For Alvarez, a Republican elected in 2004, it was an ugly fall. As our Miami-based colleague Tim Padgett reported, Alvarez was “one of the few Miami politicos with a reputation for probity,” and he was re-elected in 2008, a year after convincing voters to vest more power in his office to aid his campaign to root out waste and graft in an unpopular municipal government. He was toppled for violating a cardinal rule of politics: you can’t ask voters to sacrifice one moment and reward yourself and your cronies the next.

In the wake of the housing crisis, Alvarez raised property taxes to restock government coffers, orchestrated a deal to put public money toward the Florida Marlins’ new stadium, and cut public salaries 5%. At the same time, he was tooling around in a spiffy Beamer purchased with his county car allowance and boosting the pay of top aides. Despite spending more than $1 million to defend himself, Alvarez was snared in a wave of voter frustration, fomented in part by Norman Braman, the anti-tax billionaire who led the recall push. A country commissioner was recalled as well. The commission has a month to decide whether to appoint a replacement or call a special election.

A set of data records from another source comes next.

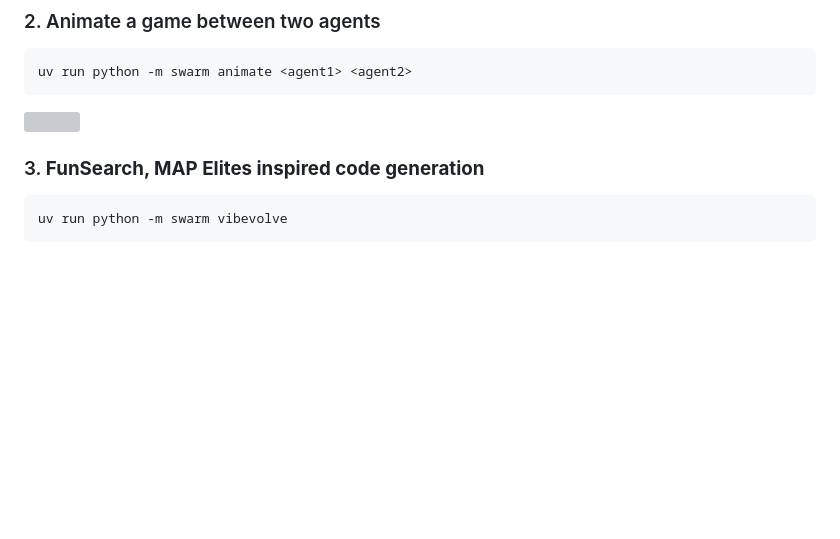
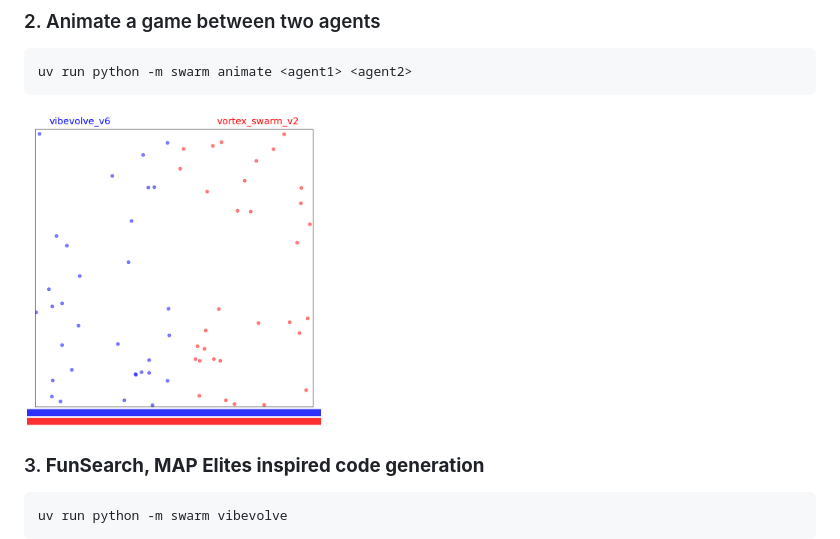
Before and after one commit to JakeForsey/swarm, a Markdown page: README.md, the part around the change. GitHub-like rendering; blank space fills up the shorter version; grey boxes are pictures that could not be loaded.

Commit message:
User more interesting animation as the example

````diff
--- a/README.md
+++ b/README.md
@@ -49,7 +49,7 @@ uv run python -m swarm tournament
 uv run python -m swarm animate <agent1> <agent2>
 ```
 
-<img src=results/animations/random_vs_predator_swarm.gif width="300px" height="300px">
+<img src=results/animations/vibevolve_v6_vs_vortex_swarm_v2.gif width="300px" height="300px">
 
 ### 3. **FunSearch, MAP Elites inspired code generation**
 ```bash
````
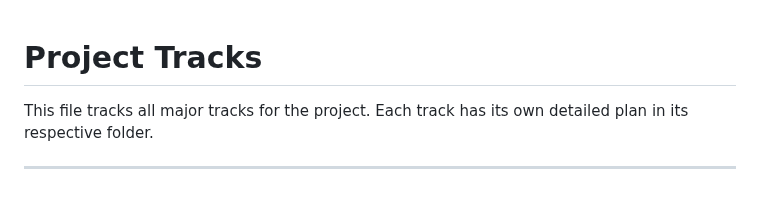
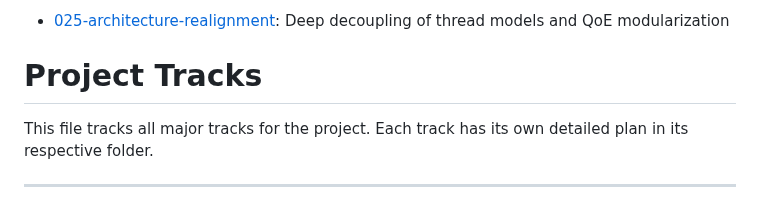
Before and after one commit to lance-lmwang/tsanalyzer, a Markdown page: conductor/tracks.md, the part around the change. GitHub-like rendering.

```diff
--- a/conductor/tracks.md
+++ b/conductor/tracks.md
@@ -1,3 +1,4 @@
+- [025-architecture-realignment](./tracks/025-architecture-realignment/plan.md): Deep decoupling of thread models and QoE modularization
 # Project Tracks
 
 This file tracks all major tracks for the project. Each track has its own detailed plan in its respective folder.
```
Also changed, not shown: docs/01_architecture/technical_specification.md (+2 -2 lines).
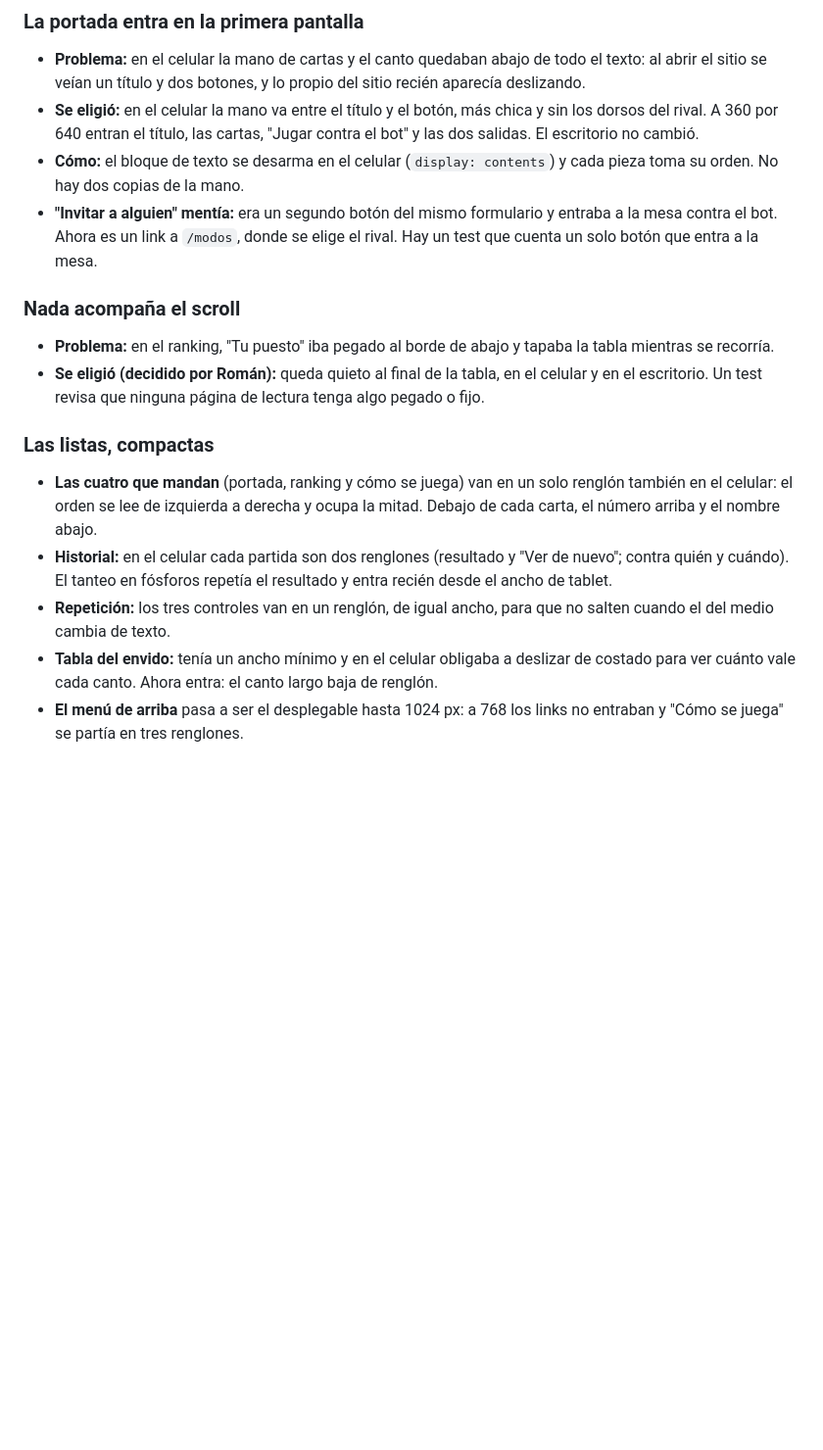
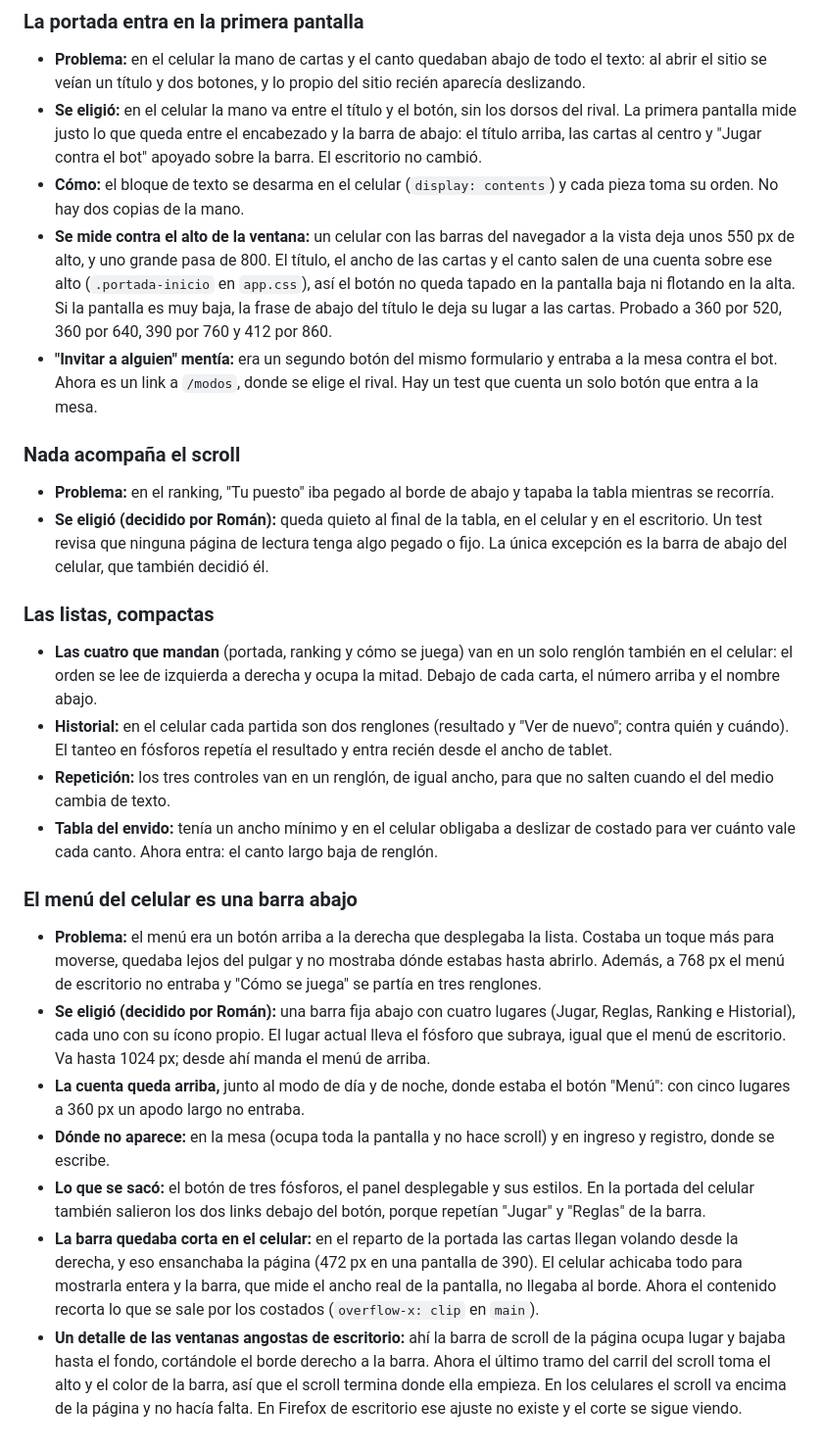
Before and after one commit to RomanGonzalez121/Vale-Cuatro, a Markdown page: docs/decisiones.md, the part around the change. Shown: that part at 98% size. Rendered like a GitHub page; blank space fills up the shorter version.

Commit message:
M11: decisiones de la barra de abajo y capturas del celular con la barra

```diff
--- a/docs/decisiones.md
+++ b/docs/decisiones.md
@@ -312,14 +312,15 @@ El reglamento no decía qué pasa en estos casos y el motor necesitaba una respu
 ### La portada entra en la primera pantalla
 
 - **Problema:** en el celular la mano de cartas y el canto quedaban abajo de todo el texto: al abrir el sitio se veían un título y dos botones, y lo propio del sitio recién aparecía deslizando.
-- **Se eligió:** en el celular la mano va entre el título y el botón, más chica y sin los dorsos del rival. A 360 por 640 entran el título, las cartas, "Jugar contra el bot" y las dos salidas. El escritorio no cambió.
+- **Se eligió:** en el celular la mano va entre el título y el botón, sin los dorsos del rival. La primera pantalla mide justo lo que queda entre el encabezado y la barra de abajo: el título arriba, las cartas al centro y "Jugar contra el bot" apoyado sobre la barra. El escritorio no cambió.
 - **Cómo:** el bloque de texto se desarma en el celular (`display: contents`) y cada pieza toma su orden. No hay dos copias de la mano.
+- **Se mide contra el alto de la ventana:** un celular con las barras del navegador a la vista deja unos 550 px de alto, y uno grande pasa de 800. El título, el ancho de las cartas y el canto salen de una cuenta sobre ese alto (`.portada-inicio` en `app.css`), así el botón no queda tapado en la pantalla baja ni flotando en la alta. Si la pantalla es muy baja, la frase de abajo del título le deja su lugar a las cartas. Probado a 360 por 520, 360 por 640, 390 por 760 y 412 por 860.
 - **"Invitar a alguien" mentía:** era un segundo botón del mismo formulario y entraba a la mesa contra el bot. Ahora es un link a `/modos`, donde se elige el rival. Hay un test que cuenta un solo botón que entra a la mesa.
 
 ### Nada acompaña el scroll
 
 - **Problema:** en el ranking, "Tu puesto" iba pegado al borde de abajo y tapaba la tabla mientras se recorría.
-- **Se eligió (decidido por Román):** queda quieto al final de la tabla, en el celular y en el escritorio. Un test revisa que ninguna página de lectura tenga algo pegado o fijo.
+- **Se eligió (decidido por Román):** queda quieto al final de la tabla, en el celular y en el escritorio. Un test revisa que ninguna página de lectura tenga algo pegado o fijo. La única excepción es la barra de abajo del celular, que también decidió él.
 
 ### Las listas, compactas
 
@@ -327,4 +328,13 @@ El reglamento no decía qué pasa en estos casos y el motor necesitaba una respu
 - **Historial:** en el celular cada partida son dos renglones (resultado y "Ver de nuevo"; contra quién y cuándo). El tanteo en fósforos repetía el resultado y entra recién desde el ancho de tablet.
 - **Repetición:** los tres controles van en un renglón, de igual ancho, para que no salten cuando el del medio cambia de texto.
 - **Tabla del envido:** tenía un ancho mínimo y en el celular obligaba a deslizar de costado para ver cuánto vale cada canto. Ahora entra: el canto largo baja de renglón.
-- **El menú de arriba** pasa a ser el desplegable hasta 1024 px: a 768 los links no entraban y "Cómo se juega" se partía en tres renglones.
+
+### El menú del celular es una barra abajo
+
+- **Problema:** el menú era un botón arriba a la derecha que desplegaba la lista. Costaba un toque más para moverse, quedaba lejos del pulgar y no mostraba dónde estabas hasta abrirlo. Además, a 768 px el menú de escritorio no entraba y "Cómo se juega" se partía en tres renglones.
+- **Se eligió (decidido por Román):** una barra fija abajo con cuatro lugares (Jugar, Reglas, Ranking e Historial), cada uno con su ícono propio. El lugar actual lleva el fósforo que subraya, igual que el menú de escritorio. Va hasta 1024 px; desde ahí manda el menú de arriba.
+- **La cuenta queda arriba,** junto al modo de día y de noche, donde estaba el botón "Menú": con cinco lugares a 360 px un apodo largo no entraba.
+- **Dónde no aparece:** en la mesa (ocupa toda la pantalla y no hace scroll) y en ingreso y registro, donde se escribe.
+- **Lo que se sacó:** el botón de tres fósforos, el panel desplegable y sus estilos. En la portada del celular también salieron los dos links debajo del botón, porque repetían "Jugar" y "Reglas" de la barra.
+- **La barra quedaba corta en el celular:** en el reparto de la portada las cartas llegan volando desde la derecha, y eso ensanchaba la página (472 px en una pantalla de 390). El celular achicaba todo para mostrarla entera y la barra, que mide el ancho real de la pantalla, no llegaba al borde. Ahora el contenido recorta lo que se sale por los costados (`overflow-x: clip` en `main`).
+- **Un detalle de las ventanas angostas de escritorio:** ahí la barra de scroll de la página ocupa lugar y bajaba hasta el fondo, cortándole el borde derecho a la barra. Ahora el último tramo del carril del scroll toma el alto y el color de la barra, así que el scroll termina donde ella empieza. En los celulares el scroll va encima de la página y no hacía falta. En Firefox de escritorio ese ajuste no existe y el corte se sigue viendo.
```
Also changed, not shown: docs/capturas/portada-celular.jpeg, docs/capturas/ranking-celular.jpeg.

Alvarez’s fate could augur trouble for the battery of Wisconsin state senators against whom recall petitions are currently being circulated. As the Christian Science Monitor reports, since Oregon first adopted the procedure more than a century ago, only 13 wayward officials have been recalled. Sixteen are now facing the prospect in Wisconsin alone. “In terms of the US, nothing comes close to such a wholesale effort,” Greg Magarian, an election law expert at Washington University in St. Louis, tells CSM. While Scott Walker’s push to strip bargaining rights from public employees is at the heart of the Wisconsin dispute — Walker could face a recall vote of his own once he becomes eligible, a year into his term –  such votes can be more about generalized frustration than specific policy. Frustration is everywhere, which is why the coming recall wave could be a big one.